THE amount of retained earnings a company keeps in its audited financial statement is either consolidated or non-consolidated. It determines the ability of a listed company to declare dividend, either in cash or in stock. When public investors put money in listed companies by buying shares on the stock market, they enable the already rich owners of those companies even richer. We may say public investors are mainly responsible for making those businesses owned and controlled by the very rich in the Philippines. Yet, these public investors are not represented on the board of any of the listed companies and, instead, find themselves treated as anonymous investors even when they get a share of the profits via their individual investment.
Will the Securities and Exchange Commission (SEC) be able to do something about this?
The answer or answers should come only from SEC officials and their monitoring teams, along with the managers of the Philippine Stock Exchange (PSE). This is not to pressure either the SEC or the PSE, or even both, to allow the public to take a peek into the boardroom of listed companies. The decision depends on the SEC’s five-person commission.
Due Diligencer can only rely on postings on the PSE website for sources of information. The disclosures as posted should be read by public investors for their own consumption. They should check if these disclosures meet their expectations for the information they need as individual investors who have no other link with the listed companies where they have invested their money.
To illustrate, it is better to cite some examples of listed companies that religiously comply with the market’s disclosure policy.
US$ as functional currency
Like other listed companies, International Container Terminal Services Inc. (market symbol: ICT) includes in its financial filing the performance of its subsidiaries. It also posts its quarterly financials regularly for perusal by the public.
Unlike other listed companies, ICT uses the US dollar as a functional currency. At the same time, its board expresses the dividend it pays stockholders in US$.
By the way, ICT last paid a dividend of US$0.020 on May 17, 2017, which the company’s seven-person board approved on April 20, 2017. It reported in its annual financial filing audited by SGC and Co. consolidated retained earnings of $819.668 million as of Dec. 31, 2017. At P52 per US$, this is equivalent to P42.633 billion.

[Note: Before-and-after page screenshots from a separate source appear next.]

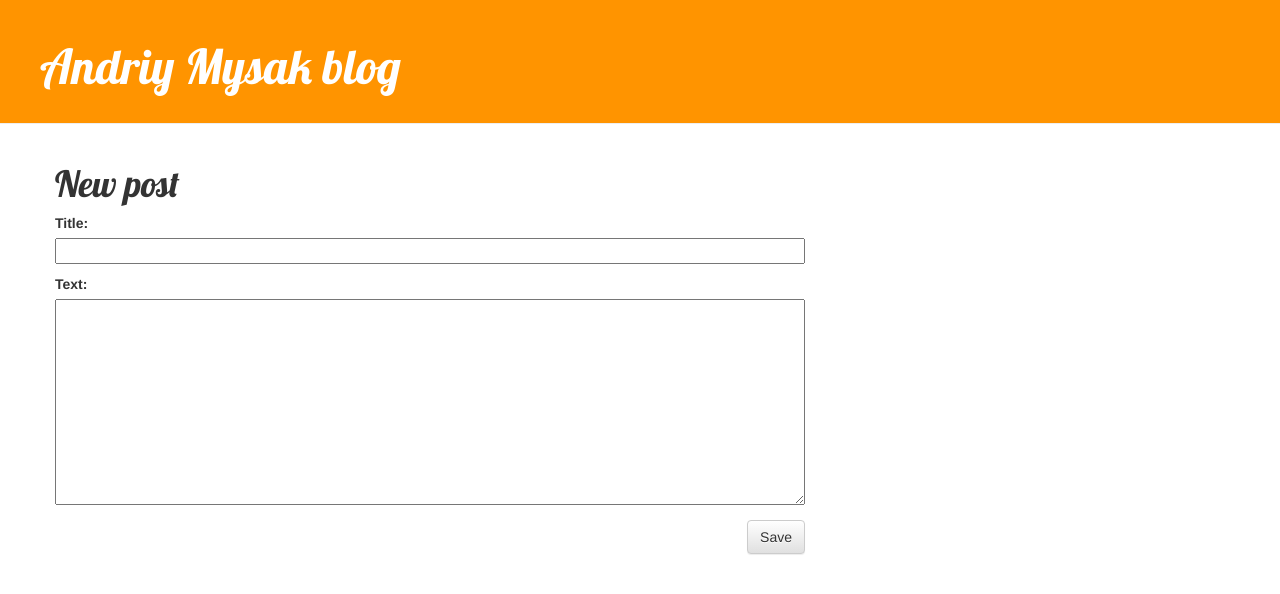
After one commit to mayar2610/my-first-blog, a Django app: page /post/new/ in a window 1280 px wide. The commit adds this page. Shown: the top 594 px of the page. Run offline with Django 3.2, Linux system fonts and the light colour scheme; some libraries are stand-ins or nearby versions.

Commit message:
Added views to create/edit blog post inside the site.

```diff
--- /dev/null
+++ b/blog/forms.py
@@ -0,0 +1,8 @@
+from django import forms
+from .models import Post
+
+class PostForm(forms.ModelForm):
+
+	class Meta:
+		model = Post
+		fields = ('title', 'text',)
--- a/blog/templates/blog/base.html
+++ b/blog/templates/blog/base.html
@@ -12,6 +12,11 @@
 
 	<body>
 		<div class="page-header">
+			{% if user.is_authenticated %}
+				<a href="{% url 'post_new' %}" class="top-menu">
+					<span class="glyphicon glyphicon-plus"></span>
+				</a>
+			{% endif %}
 			<h1><a href="/">Andriy Mysak blog</a></h1>
 		</div>
 
--- a/blog/templates/blog/post_detail.html
+++ b/blog/templates/blog/post_detail.html
@@ -7,6 +7,11 @@
 				{{ post.published_date }}
 			</div>
 		{% endif %}
+		{% if user.is_authenticated %}
+			<a class="btn btn-default" href="{% url 'post_edit' pk=post.pk %}">
+				<span class="glyphicon glyphicon-pencil"></span>
+			</a>
+		{% endif %}
 		<h1>{{ post.title }}</h1>
 		<p>{{ post.text|linebreaksbr }}</p>
 	</div>
--- /dev/null
+++ b/blog/templates/blog/post_edit.html
@@ -0,0 +1,9 @@
+{% extends 'blog/base.html' %}
+
+{% block content %}
+	<h1>New post</h1>
+	<form method="POST" class="post-form">{% csrf_token %}
+		{{ form.as_p }}
+		<button type="submit" class="save btn btn-default">Save</button>
+	</form>
+{% endblock %}
--- a/blog/urls.py
+++ b/blog/urls.py
@@ -3,5 +3,7 @@ from . import views
 
 urlpatterns = [
 	url(r'^$', views.post_list, name = 'post_list'),
-	 url(r'^post/(?P<pk>[0-9]+)/$', views.post_detail, name='post_detail'),
+	url(r'^post/(?P<pk>[0-9]+)/$', views.post_detail, name='post_detail'),
+	url(r'^post/new/$', views.post_new, name='post_new'),
+	url(r'^post/(?P<pk>[0-9])+/edit/$', views.post_edit, name='post_edit'),
 ]
--- a/blog/views.py
+++ b/blog/views.py
@@ -1,6 +1,7 @@
-from django.shortcuts import render, get_object_or_404
+from django.shortcuts import render, get_object_or_404, redirect
 from django.utils import timezone
 from .models import Post
+from .forms import PostForm
 
 def post_list(request):
 	posts = Post.objects.filter(published_date__lte=timezone.now()).order_by('published_date')
@@ -9,3 +10,30 @@ def post_list(request):
 def post_detail(request, pk):
 	post = get_object_or_404(Post, pk=pk)
 	return render(request, 'blog/post_detail.html', {'post': post})
+
+def post_new(request):
+	if request.method == "POST":
+		form = PostForm(request.POST)
+		if form.is_valid():
+			post = form.save(commit=False)
+			post.author = request.user
+			post.published_date = timezone.now()
+			post.save()
+			return redirect('post_detail', pk=post.pk)
+	else:
+		form = PostForm()
+	return render(request, 'blog/post_edit.html', {'form': form})
+
+def post_edit(request, pk):
+	post = get_object_or_404(Post, pk=pk)
+	if request.method == "POST":
+		form = PostForm(request.POST, instance=post)
+		if form.is_valid():
+			post = form.save(commit=False)
+			post.author = request.user
+			post.published_date = timezone.now()
+			post.save()
+			return redirect('post_detail', pk=post.pk)
+	else:
+		form = PostForm(instance = post)
+	return render(request, 'blog/post_edit.html', {'form': form})
```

In its annual financial statement as of Dec. 31, 2017, ICT listed 2.034 billion as outstanding common shares. It also showed in the same PSE posting US$1,496.6 million as “the amount of debt outstanding as of Dec. 31, 2017.”
The same annual financial filing listed PCD Nominee as the majority stockholder holding 860.844 million ICT common shares, or 31.44 percent, and 723.865 million ICT common shares, or 26.44 percent, for non-Filipino and Filipino stockholders.
PCD Nominee acts only as record stockholder for the beneficial owners of the shares it holds.
Of course, public investors know that businessman Enrique K. Razon Jr. is ICT’s owner and controlling stockholder.
Due Diligencer’s take
As the common shares of listed companies are traded by public investors, their issuers should post on the PSE website their financial filings, whether quarterly or annual. This suggestion would mean separating the financial disclosures of a listed company from its consolidated group filing.
This is one way, if not the only way, for public investors to appreciate disclosures, particularly those that have something to do with financials. Why confuse the public with so many numbers shown in the consolidated annual or quarterly filings?
The public would probably not mind at all if listed companies were to use other foreign currencies in their financial postings. But they would appreciate more the amount of retained earnings as reported in the non-consolidated but audited yearly financial statements.
Of course, the public would also care about consistent profitability that enables a listed company to pile up retained earnings. What are financial statements for if they don’t report revenues, minus expenses, equals gross profit?
Another thing that the public would, perhaps, care to know is an entry in a financial filing about “others.” Would it be imposing too much on listed companies if they were asked to elaborate more, or specify those items under “others”? Just asking.